The first few services we’ve released for Opera Unite are fairly simple and offer functionality that you’ve likely seen elsewhere, perhaps on desktop applications or 3rd party web sites. These first few demos are meant to illustrate how Opera Unite services are put together and the basics behind the new technology.

If you’re a developer why would you go there? Mobile is the hot market right now. Not just the iPhone, but Palm’s WebOS and Google’s Android are likely to provide a relatively better return on your investment.

From a browser perspective, Webkit’s the hot engine, fueling Safari and Chrome with support for HTML 5, which is pushed heavily by Google and Apple. Why dabble with Opera?

OperaUniteLoginHeck, Opera is not even open source. There’d be nothing wrong with this except that their marketing pitch appears built around freeing yourself from the big guys. For all their “free the little guy” spiel, your self-hosted data has to run through Opera’s proxy servers. Seems like this would help Opera become a big guy, wouldn’t it? But presumably that’s OK; it’s the other big guys you have to worry about.

In short, color me sceptical. There are probably many details yet to come, and at this early stage there may be some misunderstanding in this blog and elsewhere. But as it stands I don’t see an audience crying out for the kind of web Opera says they reinvented; nor do I see a successful Unite freeing us from relying on someone else’s control, it would simply change that “someone else” to Opera.

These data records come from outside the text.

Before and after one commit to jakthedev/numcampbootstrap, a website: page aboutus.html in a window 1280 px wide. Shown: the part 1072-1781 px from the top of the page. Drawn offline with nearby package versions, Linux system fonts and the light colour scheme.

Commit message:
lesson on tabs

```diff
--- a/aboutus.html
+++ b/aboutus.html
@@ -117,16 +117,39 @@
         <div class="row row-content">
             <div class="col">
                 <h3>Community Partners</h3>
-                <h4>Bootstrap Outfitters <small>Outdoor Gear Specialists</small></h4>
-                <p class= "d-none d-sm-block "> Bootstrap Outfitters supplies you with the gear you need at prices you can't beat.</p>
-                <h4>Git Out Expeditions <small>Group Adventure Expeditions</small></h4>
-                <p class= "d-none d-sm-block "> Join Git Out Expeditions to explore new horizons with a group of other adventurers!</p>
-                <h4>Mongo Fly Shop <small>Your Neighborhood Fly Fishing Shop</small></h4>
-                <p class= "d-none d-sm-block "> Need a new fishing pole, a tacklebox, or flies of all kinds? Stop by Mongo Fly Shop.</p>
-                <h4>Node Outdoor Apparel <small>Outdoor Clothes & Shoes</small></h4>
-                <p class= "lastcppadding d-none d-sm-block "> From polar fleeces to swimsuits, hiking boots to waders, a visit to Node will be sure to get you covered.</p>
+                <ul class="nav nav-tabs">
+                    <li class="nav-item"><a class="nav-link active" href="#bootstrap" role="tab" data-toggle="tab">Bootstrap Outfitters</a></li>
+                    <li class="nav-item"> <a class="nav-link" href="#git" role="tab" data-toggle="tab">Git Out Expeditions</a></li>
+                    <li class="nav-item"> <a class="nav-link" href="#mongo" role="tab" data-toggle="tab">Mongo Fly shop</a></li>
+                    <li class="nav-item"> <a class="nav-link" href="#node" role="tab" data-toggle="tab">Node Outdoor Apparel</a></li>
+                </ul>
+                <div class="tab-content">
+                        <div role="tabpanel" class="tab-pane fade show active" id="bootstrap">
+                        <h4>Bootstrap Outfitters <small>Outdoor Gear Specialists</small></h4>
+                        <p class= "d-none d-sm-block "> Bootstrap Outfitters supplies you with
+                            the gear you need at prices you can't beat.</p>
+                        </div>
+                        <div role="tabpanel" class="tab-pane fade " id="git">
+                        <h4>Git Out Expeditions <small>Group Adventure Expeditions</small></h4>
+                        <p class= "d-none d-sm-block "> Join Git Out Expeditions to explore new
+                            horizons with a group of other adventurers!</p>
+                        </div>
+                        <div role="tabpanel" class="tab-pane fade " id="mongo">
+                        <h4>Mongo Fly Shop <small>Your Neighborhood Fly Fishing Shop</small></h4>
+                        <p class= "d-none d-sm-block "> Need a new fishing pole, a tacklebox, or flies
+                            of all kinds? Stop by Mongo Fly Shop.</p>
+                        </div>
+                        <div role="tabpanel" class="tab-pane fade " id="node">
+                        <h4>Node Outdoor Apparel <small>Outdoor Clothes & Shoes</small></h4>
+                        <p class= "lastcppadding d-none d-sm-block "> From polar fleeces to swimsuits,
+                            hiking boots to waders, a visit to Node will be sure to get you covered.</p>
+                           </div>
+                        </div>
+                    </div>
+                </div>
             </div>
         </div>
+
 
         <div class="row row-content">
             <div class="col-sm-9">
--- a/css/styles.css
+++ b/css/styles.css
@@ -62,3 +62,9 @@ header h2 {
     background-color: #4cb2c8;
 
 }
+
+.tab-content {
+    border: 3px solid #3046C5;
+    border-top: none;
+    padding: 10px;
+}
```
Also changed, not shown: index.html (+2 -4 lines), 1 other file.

Web Browser News: Safari 4 Downloads in Perspective, Opera Boycott

There’s some browser news floating around today worth talking about. And none of it has anything to do with Internet Explorer.

Firefox

First up, Mozilla puts Safari 4′s 11M downloads in perspective:

I just read that Apple is reporting 11 million Safari 4 downloads in just three days. That’s pretty amazing.

I’d like to follow up that report with one of my own.

Firefox 3.0.11 was downloaded about 150 million times in the last 24 hours.

While there may be a touch of snark in the comment, the truth is the truth. There’s also no denying its accuracy, nor can it be doubted that it does indeed put Safari 4′s download numbers in an entirely different context. In fact, Mozilla had previously pointed out that 27% of Mac users alone have swapped from the default browser to Firefox:

Having chosen Mac, Safari users, about 27% of them, have opted out of the bundled and default browser and instead chosen Firefox. That’s an even higher conversion to Firefox rate than we’re seeing on Windows.

In short, Safari has a long way to go.

Opera

Meanwhile, elsewhere in the browser world, staunch Internet Explorer fans are requesting a boycott on the Opera browser. From the article:

Opera is simply upset because their browser is dead last in market share, and has already been surpassed by the recently released Google Chrome browser and Apple’s Safari browser for Windows.

True enough. I think Opera is asking for a seat at the table they haven’t earned. As for the boycott itself, given Opera’s share of the browser market I though it was already on.